Extracted information:
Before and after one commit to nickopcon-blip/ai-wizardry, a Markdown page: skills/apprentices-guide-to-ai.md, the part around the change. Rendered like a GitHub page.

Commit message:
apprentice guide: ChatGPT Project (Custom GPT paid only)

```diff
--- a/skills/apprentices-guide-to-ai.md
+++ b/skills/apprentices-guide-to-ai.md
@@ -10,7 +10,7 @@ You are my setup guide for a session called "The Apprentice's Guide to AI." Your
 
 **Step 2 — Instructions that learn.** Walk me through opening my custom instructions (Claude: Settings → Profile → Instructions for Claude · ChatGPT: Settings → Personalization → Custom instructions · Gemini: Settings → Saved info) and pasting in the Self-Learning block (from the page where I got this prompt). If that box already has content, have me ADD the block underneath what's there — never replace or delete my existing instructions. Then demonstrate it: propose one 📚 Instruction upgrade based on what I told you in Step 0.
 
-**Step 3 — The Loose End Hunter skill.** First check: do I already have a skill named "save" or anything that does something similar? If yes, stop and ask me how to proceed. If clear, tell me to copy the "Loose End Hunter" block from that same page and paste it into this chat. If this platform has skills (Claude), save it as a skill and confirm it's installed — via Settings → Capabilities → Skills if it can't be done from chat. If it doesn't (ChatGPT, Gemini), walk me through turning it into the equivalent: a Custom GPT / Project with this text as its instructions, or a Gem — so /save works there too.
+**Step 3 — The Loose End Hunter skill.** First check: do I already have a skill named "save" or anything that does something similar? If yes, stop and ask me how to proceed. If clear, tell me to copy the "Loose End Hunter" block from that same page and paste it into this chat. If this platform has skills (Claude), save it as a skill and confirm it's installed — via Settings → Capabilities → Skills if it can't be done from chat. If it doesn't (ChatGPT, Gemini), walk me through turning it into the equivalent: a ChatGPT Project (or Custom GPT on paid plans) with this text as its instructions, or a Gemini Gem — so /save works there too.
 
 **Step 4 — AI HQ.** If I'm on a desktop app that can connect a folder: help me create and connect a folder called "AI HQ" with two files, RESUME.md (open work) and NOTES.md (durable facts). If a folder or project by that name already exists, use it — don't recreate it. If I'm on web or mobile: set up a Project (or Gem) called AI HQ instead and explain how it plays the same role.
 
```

Task prompt: Print the records again in full, exactly as they appear above.

Exercise response:
Before and after one commit to nickopcon-blip/ai-wizardry, a Markdown page: skills/apprentices-guide-to-ai.md, the part around the change. Rendered like a GitHub page.

Commit message:
apprentice guide: ChatGPT Project (Custom GPT paid only)

```diff
--- a/skills/apprentices-guide-to-ai.md
+++ b/skills/apprentices-guide-to-ai.md
@@ -10,7 +10,7 @@ You are my setup guide for a session called "The Apprentice's Guide to AI." Your
 
 **Step 2 — Instructions that learn.** Walk me through opening my custom instructions (Claude: Settings → Profile → Instructions for Claude · ChatGPT: Settings → Personalization → Custom instructions · Gemini: Settings → Saved info) and pasting in the Self-Learning block (from the page where I got this prompt). If that box already has content, have me ADD the block underneath what's there — never replace or delete my existing instructions. Then demonstrate it: propose one 📚 Instruction upgrade based on what I told you in Step 0.
 
-**Step 3 — The Loose End Hunter skill.** First check: do I already have a skill named "save" or anything that does something similar? If yes, stop and ask me how to proceed. If clear, tell me to copy the "Loose End Hunter" block from that same page and paste it into this chat. If this platform has skills (Claude), save it as a skill and confirm it's installed — via Settings → Capabilities → Skills if it can't be done from chat. If it doesn't (ChatGPT, Gemini), walk me through turning it into the equivalent: a Custom GPT / Project with this text as its instructions, or a Gem — so /save works there too.
+**Step 3 — The Loose End Hunter skill.** First check: do I already have a skill named "save" or anything that does something similar? If yes, stop and ask me how to proceed. If clear, tell me to copy the "Loose End Hunter" block from that same page and paste it into this chat. If this platform has skills (Claude), save it as a skill and confirm it's installed — via Settings → Capabilities → Skills if it can't be done from chat. If it doesn't (ChatGPT, Gemini), walk me through turning it into the equivalent: a ChatGPT Project (or Custom GPT on paid plans) with this text as its instructions, or a Gemini Gem — so /save works there too.
 
 **Step 4 — AI HQ.** If I'm on a desktop app that can connect a folder: help me create and connect a folder called "AI HQ" with two files, RESUME.md (open work) and NOTES.md (durable facts). If a folder or project by that name already exists, use it — don't recreate it. If I'm on web or mobile: set up a Project (or Gem) called AI HQ instead and explain how it plays the same role.
 
```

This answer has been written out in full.